I wrote this about my daughter Lauren after she returned from a 9-month trip traveling on her own through East and South Africa.
Lauren didn’t learn to ride a bicycle until she was six years old, the same year she learned how to read. She had watched the other kids in the neighborhood ride past our house on their bikes for months but was hesitant to hop on hers to give it a whirl. She was content to watch. Then one afternoon while I was talking to the neighbors out front Lauren announced, “I want to ride my bike today.” She had brought out her little pink bike with the white basket from the garage. “Give me a push,” she demanded confidently. I excused myself from the conversation and stood next to the bike while Lauren climbed on. “Okay, I’m ready.” I wasn’t as certain as she was and I stood holding the handlebars with one hand and the plastic seat with my other thinking I was going to walk along side the bike until she got the feel of it. “Let go, Mom, I know what to do.” How can she be ready, I thought, she hasn’t been on this thing before.

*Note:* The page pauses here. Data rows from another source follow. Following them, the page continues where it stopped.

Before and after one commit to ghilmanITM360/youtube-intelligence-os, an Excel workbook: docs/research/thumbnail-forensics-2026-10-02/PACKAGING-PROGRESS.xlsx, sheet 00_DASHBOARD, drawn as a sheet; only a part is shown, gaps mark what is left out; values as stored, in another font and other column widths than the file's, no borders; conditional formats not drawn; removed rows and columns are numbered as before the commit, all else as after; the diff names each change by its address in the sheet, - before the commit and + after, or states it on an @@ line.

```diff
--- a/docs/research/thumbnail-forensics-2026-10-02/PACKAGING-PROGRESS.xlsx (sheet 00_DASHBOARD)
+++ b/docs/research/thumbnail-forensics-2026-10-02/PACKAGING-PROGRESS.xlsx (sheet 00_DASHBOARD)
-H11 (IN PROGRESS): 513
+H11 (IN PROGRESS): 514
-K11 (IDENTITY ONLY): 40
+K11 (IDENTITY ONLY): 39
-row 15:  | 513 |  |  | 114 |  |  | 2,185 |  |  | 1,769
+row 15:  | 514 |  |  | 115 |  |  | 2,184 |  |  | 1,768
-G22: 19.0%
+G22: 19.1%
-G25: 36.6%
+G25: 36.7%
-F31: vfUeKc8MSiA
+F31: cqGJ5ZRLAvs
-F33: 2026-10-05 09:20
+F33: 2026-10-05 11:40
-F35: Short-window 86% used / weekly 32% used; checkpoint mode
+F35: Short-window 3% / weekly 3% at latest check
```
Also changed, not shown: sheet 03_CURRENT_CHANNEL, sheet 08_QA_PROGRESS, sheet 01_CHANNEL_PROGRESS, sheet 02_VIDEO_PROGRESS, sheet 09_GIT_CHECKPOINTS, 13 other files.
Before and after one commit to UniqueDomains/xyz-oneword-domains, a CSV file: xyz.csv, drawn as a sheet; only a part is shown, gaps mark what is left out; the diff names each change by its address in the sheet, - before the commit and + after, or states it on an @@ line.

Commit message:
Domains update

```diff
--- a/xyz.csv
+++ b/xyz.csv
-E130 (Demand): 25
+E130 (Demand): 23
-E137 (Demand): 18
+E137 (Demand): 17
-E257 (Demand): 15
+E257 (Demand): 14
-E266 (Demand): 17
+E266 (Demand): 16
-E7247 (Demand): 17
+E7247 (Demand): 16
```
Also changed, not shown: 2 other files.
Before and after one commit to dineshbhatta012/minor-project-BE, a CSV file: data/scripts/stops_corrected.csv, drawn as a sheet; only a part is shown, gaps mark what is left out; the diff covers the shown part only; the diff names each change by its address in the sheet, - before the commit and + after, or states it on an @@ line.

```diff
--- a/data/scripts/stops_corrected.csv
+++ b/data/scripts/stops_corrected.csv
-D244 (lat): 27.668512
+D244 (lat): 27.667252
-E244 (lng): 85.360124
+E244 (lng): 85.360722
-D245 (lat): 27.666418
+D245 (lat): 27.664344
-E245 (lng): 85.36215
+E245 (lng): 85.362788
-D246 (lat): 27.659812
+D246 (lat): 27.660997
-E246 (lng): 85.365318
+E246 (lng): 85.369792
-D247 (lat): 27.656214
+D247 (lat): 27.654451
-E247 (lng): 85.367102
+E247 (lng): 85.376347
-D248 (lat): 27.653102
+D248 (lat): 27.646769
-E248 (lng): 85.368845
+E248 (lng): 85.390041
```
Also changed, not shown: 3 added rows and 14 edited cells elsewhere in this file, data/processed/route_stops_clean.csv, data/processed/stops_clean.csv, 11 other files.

“Okay, but I’ll run right beside you“. I gave her a gentle push and the bike wobbled for several seconds but instead of falling over like I anticipated she pedaled hard and took off down the street, the bike and her sailing smoothly away faster than I could keep up with. I was stunned. Where had she been practicing this? How could she know how to a ride the very first time she tried?
Lauren is about to ride away again but this time to East Africa and not down the street. It’s not her first time to travel on her own, she has a lot of experience in this area;
a college semester studying in London, a six week trip to Santiago to visit relatives, and a month volunteering at a women’s shelter in Capetown. It’s not the travel itself that is disconcerting to me it’s that this time she will fly to Tanzania on a one-way ticket, with only a backpack and without an itinerary, and with the intention of exploring East Africa for a year. She calls herself a vagabond. I hadn’t seen this coming from a cautious child afraid of the dark. There aren’t handlebars and a bicycle seat for me to hold on to this time. Not much has really changed.
A friend warns me that I shouldn’t let her go because it’s too dangerous way over there in Africa for a single, white woman to roam.
“She’s 23,” I reply. “She’s worked hard for two years saving up for this trip. It’s her dream. She’s old enough to know what she wants in her life.”
“You should at least discourage her then, warn her she could get raped, mugged, kidnapped, even killed. I read about it all the time.”
“All these things could happen here,” I say, “if she’s not careful. She’s entitled to her dream.”
“But it’s insane, it’s too dangerous. I have a client whose family is over there and one of them got mugged. I mean recently. If she were my daughter . . .”
I interrupt her before she can finish. “Fear kills too many dreams”. I can’t help but begin to worry though. Maybe there’s something I don’t see. Perhaps I’m being irresponsible encouraging her to go alone to Africa without a detailed plan. I begin to second guess myself. Just a little.
“Some people, although I’m sure are well meaning, are afraid for you because they’d be afraid to go themselves,” I suggest to my daughter when she repeats a friend‘s mother’s cautions. “Maybe it’s best not to tell everyone of your plans unless you know in advance they can be supportive,” I finally advise.
I’ve been keeping my own worries about her trip to myself because I want her to ride life’s bicycles even though I know she’ll fall off and scrape her knees at times. Her responsible, cautious and prudent behavior in the past reassures me. I trust her good judgment. Then out of the blue she calmly tells be about a woman who’s recently died from cerebral malaria while traveling alone in West Africa. I freeze. But this doesn’t deter her as she delves deeper into her research of what vaccinations and visas are needed and where the best hostels are located. I get that sickening feeling in the pit of my stomach that something could happen to her, that same feeling I’ve had since she was born. Of course I don’t tell her this. I want her to travel to Africa even though I can’t keep her safe there. I can’t keep her safe here. She’s in the City every weekend dancing at Clubs until 2 am. Once her car was broken into. I wasn’t there. I won’t be there following her around in Tanzania, or Kenya. I won’t be trailing her up Mt. Kilimanjaro. She‘d leave me in the dust if I even tried.
Lauren currently lives in Vitoria-Gastiez, Spain teaching English to high school students. Follow her travels throughout Spain and Europe by visiting her blog roamingtheworld.wordpress.com. I will be visiting her in a couple of weeks and this will be my first trip joining her while she is in a foreign land. I’m counting on her to teach me how to “ride” while I’m there.